Health data ingestion in an on-demand world.

As a custodian of health data for citizens, data ingestion is at the heart of many population health platforms. And in an on-demand world, where people expect technology and data to make their lives more efficient and easier, it’s time for these platforms to join the party and make personal health data more accessible and meaningful to the people creating it.

Digital health is now expanding beyond the four walls of hospitals and clinics, so traditional population health platforms are now facing challenges to include unconventional data sources such as social, environmental, claims, genomic and device to create a more personalised health plan for an individual.

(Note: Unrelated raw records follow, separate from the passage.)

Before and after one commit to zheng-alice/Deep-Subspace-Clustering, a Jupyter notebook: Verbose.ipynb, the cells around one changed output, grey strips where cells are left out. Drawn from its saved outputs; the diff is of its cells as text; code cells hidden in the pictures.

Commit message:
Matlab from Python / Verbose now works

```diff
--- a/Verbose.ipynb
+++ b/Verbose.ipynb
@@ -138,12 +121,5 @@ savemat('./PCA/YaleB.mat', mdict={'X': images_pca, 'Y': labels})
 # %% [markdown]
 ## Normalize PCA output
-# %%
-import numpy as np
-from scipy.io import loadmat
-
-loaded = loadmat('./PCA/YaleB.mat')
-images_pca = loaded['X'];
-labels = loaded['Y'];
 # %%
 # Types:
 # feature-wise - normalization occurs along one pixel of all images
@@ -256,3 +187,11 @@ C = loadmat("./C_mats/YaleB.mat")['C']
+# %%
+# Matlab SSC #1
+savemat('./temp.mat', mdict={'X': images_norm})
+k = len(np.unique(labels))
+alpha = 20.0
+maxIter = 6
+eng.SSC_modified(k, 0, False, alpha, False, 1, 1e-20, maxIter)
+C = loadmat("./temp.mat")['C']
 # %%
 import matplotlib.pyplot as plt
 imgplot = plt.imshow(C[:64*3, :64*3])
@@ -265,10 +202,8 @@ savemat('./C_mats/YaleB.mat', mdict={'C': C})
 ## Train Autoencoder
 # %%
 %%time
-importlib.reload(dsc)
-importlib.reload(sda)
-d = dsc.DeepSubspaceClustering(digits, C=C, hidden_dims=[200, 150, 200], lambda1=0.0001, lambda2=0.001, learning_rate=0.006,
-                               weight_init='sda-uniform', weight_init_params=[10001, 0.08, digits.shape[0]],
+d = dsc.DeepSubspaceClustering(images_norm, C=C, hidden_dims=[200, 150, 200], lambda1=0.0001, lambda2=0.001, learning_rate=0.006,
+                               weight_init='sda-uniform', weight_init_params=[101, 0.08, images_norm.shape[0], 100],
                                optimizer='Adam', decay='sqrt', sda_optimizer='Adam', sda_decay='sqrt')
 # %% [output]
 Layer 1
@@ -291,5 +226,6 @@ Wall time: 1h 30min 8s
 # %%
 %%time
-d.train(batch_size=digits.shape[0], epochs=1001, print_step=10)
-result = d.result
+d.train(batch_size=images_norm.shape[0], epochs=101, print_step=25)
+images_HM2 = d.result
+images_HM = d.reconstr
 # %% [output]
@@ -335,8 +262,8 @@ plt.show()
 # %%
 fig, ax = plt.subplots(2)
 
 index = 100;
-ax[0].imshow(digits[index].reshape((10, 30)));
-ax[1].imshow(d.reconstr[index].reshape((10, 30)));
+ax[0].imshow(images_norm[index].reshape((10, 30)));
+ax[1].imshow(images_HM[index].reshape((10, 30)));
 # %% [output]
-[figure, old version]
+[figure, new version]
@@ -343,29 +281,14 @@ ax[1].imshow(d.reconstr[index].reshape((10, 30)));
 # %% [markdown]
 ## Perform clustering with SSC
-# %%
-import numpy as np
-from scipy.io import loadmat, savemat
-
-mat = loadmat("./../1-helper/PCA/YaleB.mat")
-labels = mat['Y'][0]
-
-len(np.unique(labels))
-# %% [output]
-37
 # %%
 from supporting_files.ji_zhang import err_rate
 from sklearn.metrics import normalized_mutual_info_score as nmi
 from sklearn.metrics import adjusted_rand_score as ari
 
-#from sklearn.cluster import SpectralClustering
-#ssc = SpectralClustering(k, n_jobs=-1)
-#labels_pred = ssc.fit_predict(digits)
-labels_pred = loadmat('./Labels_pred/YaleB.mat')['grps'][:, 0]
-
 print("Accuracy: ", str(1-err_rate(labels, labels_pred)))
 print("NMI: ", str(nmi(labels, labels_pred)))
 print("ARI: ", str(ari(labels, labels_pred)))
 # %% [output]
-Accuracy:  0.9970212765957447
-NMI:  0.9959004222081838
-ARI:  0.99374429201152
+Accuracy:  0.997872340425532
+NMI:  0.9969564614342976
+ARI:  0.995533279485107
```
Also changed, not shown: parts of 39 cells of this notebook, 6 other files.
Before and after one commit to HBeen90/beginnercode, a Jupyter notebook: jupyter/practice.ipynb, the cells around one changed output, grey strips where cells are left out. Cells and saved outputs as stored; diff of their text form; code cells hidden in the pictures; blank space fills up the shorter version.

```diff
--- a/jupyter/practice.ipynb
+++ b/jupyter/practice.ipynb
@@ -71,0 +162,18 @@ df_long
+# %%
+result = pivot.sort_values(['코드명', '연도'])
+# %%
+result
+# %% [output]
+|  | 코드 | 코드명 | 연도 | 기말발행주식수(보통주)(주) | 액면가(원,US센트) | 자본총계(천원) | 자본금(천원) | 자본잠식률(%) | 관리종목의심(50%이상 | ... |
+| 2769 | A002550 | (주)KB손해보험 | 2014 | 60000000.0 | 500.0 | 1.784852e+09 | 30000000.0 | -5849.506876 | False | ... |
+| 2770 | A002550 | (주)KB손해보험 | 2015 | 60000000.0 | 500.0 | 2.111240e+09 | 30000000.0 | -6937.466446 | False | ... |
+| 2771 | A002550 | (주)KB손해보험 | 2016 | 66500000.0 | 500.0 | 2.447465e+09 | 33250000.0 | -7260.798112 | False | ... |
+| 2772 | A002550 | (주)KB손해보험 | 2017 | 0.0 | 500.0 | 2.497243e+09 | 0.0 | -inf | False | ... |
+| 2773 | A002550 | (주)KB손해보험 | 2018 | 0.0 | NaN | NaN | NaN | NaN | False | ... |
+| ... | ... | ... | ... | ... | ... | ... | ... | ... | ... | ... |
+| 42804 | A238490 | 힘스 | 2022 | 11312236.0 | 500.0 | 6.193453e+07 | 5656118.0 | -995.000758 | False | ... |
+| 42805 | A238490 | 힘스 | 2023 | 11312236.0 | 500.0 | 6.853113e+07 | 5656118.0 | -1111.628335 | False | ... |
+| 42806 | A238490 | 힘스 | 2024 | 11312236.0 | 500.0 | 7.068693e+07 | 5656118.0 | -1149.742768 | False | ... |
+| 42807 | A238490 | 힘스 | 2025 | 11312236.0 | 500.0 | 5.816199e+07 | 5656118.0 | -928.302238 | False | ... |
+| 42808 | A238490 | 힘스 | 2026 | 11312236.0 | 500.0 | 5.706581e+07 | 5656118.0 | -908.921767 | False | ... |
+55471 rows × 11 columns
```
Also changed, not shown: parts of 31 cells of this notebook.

As these data sources grow, people are expecting greater access to, and choice about, what happens to their data. And they want to know that their information is safe. Any modern, reliable population health platform must not only have the technology to collect these new sources of data and support easy access to them, but must also provide robust control, privacy, and consent of the information it collects.

Health Level 7 (HL7) primary standards have traditionally been the most prevalent interoperability standard used for exchanging health and medical transactions. This standard has shaped much of the health data ingestion paradigm for the last 20 years. When the Health Information Technology for Economic and Clinical Health (HITECH) Act of 2009 in the United States was introduced 10 years ago it dramatically increased the adoption of Electronic Health Records (EHRs), and subsequently a huge volume increase in the use of the HL7 standards.

However, with the recent shift in unconventional data sources, there has been a huge increase in the volume and types of data collected – stretching beyond the typical domain of HL7. This has put pressure on organisations to review their data ingestion strategies and created a marketplace for health ingestion platforms that are investing in new ways of collecting, storing and processing this new health information.

Until recently, data ingestion paradigms called for an extract, transform and load (ETL). In which data was taken from the source (typically in an HL7 format) then transformed to fit the requirements of the target system and loaded as part of a data pipeline. As these new data types and sources have become available in vast quantities many systems are adapting this paradigm to now load raw data into a data lake – changing the paradigm from ETL to ELT. This shift has many benefits; it allows data to be transferred to a target system more quickly, it removes the complex transformation logic typically required as part of the data pipeline, and it gives organisations the freedom to develop transformations. Data can be pulled and transformed when required – getting the most out of the raw data as the platform evolves.

In conjunction with this shift in data ingestion, artificial intelligence (AI) capabilities have also been introduced that allow organisations to get value out of their data at a much quicker pace. There was already a wealth of health information that was not ingested to its full value. The introduction of new health data types just increases the need for ‘smart systems’ that can process and make use of the new data emerging every day. AI branches such as Machine Learning (ML) and Natural Language Processing (NLP) will be a crucial part of future health data ingestion to deliver values unheard of today. ML algorithms may be able to use the raw data available in data lakes to train and automate much of the transformation required to reduce data ingestion time and complexity. Along with the curation of a library of self-tuning transformations. NLP may be used to identify, tag, and codify vast amounts of personal health information captured in many unstructured health documents, turning it into meaningful information.

There are boundless opportunities for deriving more value out of health data with this shift in paradigm and technology. Saving clinicians time and improving health outcomes. Rapidly turning raw data into information that can be evaluated and reasoned on is key, as new data will often surface new insights, creating significant value and growth for an organisation over time. Population health platforms must embrace the exponential growth in types and volume of health data available and act to review and adapt to health data ingestion strategies to meet the demands of the future.